Tuesday's terrorist attacks in Brussels that killed more than 30 people and wounded more than 200 may signal a coming wave of terror from the Islamic State (ISIS), NBC News reports.
ISIS has claimed credit for the attacks.
NBC's Richard Engel reported Tuesday on "The NBC Nightly News"
that a senior U.S. counterterrorism official says Brussels was "likely just the beginning" of an ISIS terror wave.
U.S. intelligence officials told NBC they are working on the assumption that the same ISIS network that carried out the coordinated attacks in Paris in November is responsible for the attacks on Brussels Airport and a subway station.
The same cell also is believed to be behind an attack on a French train that was thwarted by two off-duty U.S. servicemen in August.
House Homeland Security Committee Chairman Michael McCaul told Fox News Channel's "Special Report"
on Tuesday that intelligence officials believe the same bomb-maker took part both in Paris and Brussels.
NBC reported that Tuesday's attacks had been planned for some time, and may have been stepped up after the arrest last week of Salah Abdeslam, who is believed to have coordinated the Paris attacks before escaping to Belgium.
Abdeslam reportedly is cooperating with interrogators and that might have moved up the Brussels attacks before any of those involved could be found and arrested.
American intelligence overheard chatter within the past four weeks indicating an attack was imminent somewhere in Europe, but there were no specifics, NBC's Engel reported. But without any details, it is unknown whether Tuesday's attacks were what was being discussed or whether another attack is yet to come.
McCaul told Fox that his briefing Tuesday from the Department of Homeland Security raised concerns that communications are coming out of Syria into the United States.
"We are particularly concerned about those individuals in the United States," McCaul said.
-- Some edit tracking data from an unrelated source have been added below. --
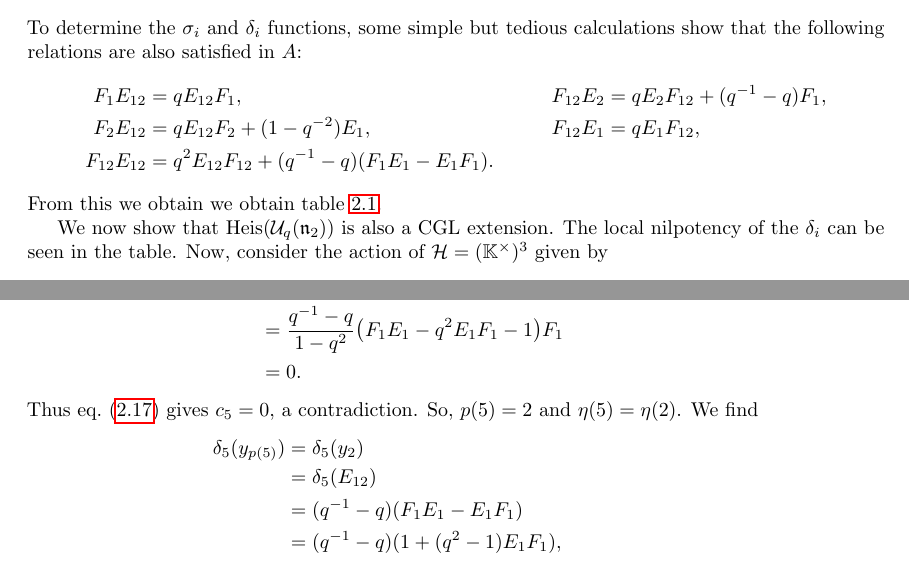
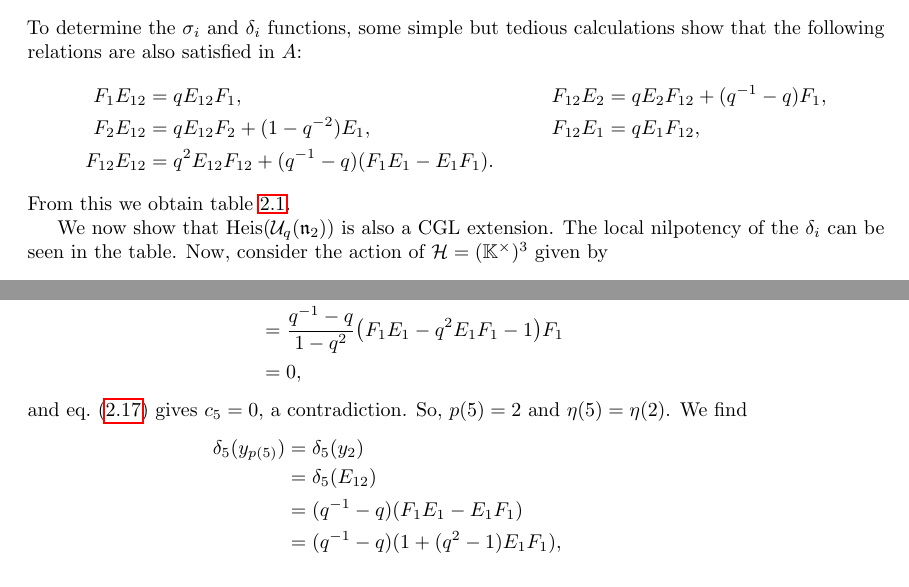
Before and after one commit to WannesMalfait/Cluster-Algebras, a LaTeX thesis (cluster_algebras.tex, which reads contents/02-quantum.tex): two parts of pages 30 and 36 of 84, joined at a grey line, cut so that both start at the same text. Compiled offline with pdfLaTeX.

Commit message:
Spelling

```diff
--- a/contents/02-quantum.tex
+++ b/contents/02-quantum.tex
@@ -901,7 +901,7 @@ The following algebra will be studied extensively in what follows.
 		F_{12}E_{12} & = q^2 E_{12} F_{12} + (q\inv - q) (F_1 E_1 - E_1 F_1).
 	\end{align*}
 	%
-	From this we obtain we obtain \cref{table:sigma_delta_heisenberg}.
+	From this we obtain \cref{table:sigma_delta_heisenberg}.
 	\begin{table}
 		\begin{center}
 			\begin{tabular}{c|lllll}
@@ -1283,10 +1283,10 @@ homogeneous prime elements $y_1, \dots, y_N$ of \cref{thm:homogeneous_primes}.
 		 & = \delta_5(y_3)F_1 - \frac{1}{1-q^2}(q\inv -q) F_1                                              \\
 		 & = \frac{1}{1-q^2}\Bigl(\delta_5(E_2)E_1 - q \sigma_5 (E_1) \delta_5(E_2) - (q\inv -q)\Bigr) F_1 \\
 		 & = \frac{q\inv - q}{1-q^2}\bigl(F_1E_1 - q^2 E_1 F_1 - 1\bigr) F_1                               \\
-		 & = 0.
-	\end{align*}
-	%
-	Thus \cref{eq:delta_of_y_pk} gives $c_5 = 0$, a contradiction. So, $p(5) = 2$ and
+		 & = 0,
+	\end{align*}
+	%
+	and \cref{eq:delta_of_y_pk} gives $c_5 = 0$, a contradiction. So, $p(5) = 2$ and
 	$\eta(5) = \eta(2)$. We find
 	\begin{align*}
 		\delta_5(y_{p(5)})
```
Also changed, not shown: contents/02-quantum.tex (6 more changed lines).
Counterterrorism expert Malcolm Nance told NBC that European countries don't have the quantity of resources as the United States to combat terror cells.
Additionally, thousands of Europeans have traveled to Syria and Iraq to fight with ISIS, and hundreds of them have returned home to be part of such attacks, NBC reported.
Nance told MSNBC the attacks seen so far are just the beginning of "a strategic campaign by ISIS to destabilize Europe."
"We arrested over 80 ISIS followers. We've had 75 plots against the West — that would be in Europe and the United States," McCaul told Fox. "We've stopped most of them. But San Bernardino is real. Chattanooga is real. And a Paris-style event in the United States is a real threat."
Canadian journalist Matthew Fisher warned his readers at Canada.com
that leaders in the West are ignoring the threat.
"Intelligence sources believe jihadists could strike 10 cities in Europe, North America and Asia at once, paralyzing global travel and commerce, Fisher wrote, adding that French police believe as many as 90 suicide bombers are hiding in Europe "awaiting instructions about when and where to blow themselves up."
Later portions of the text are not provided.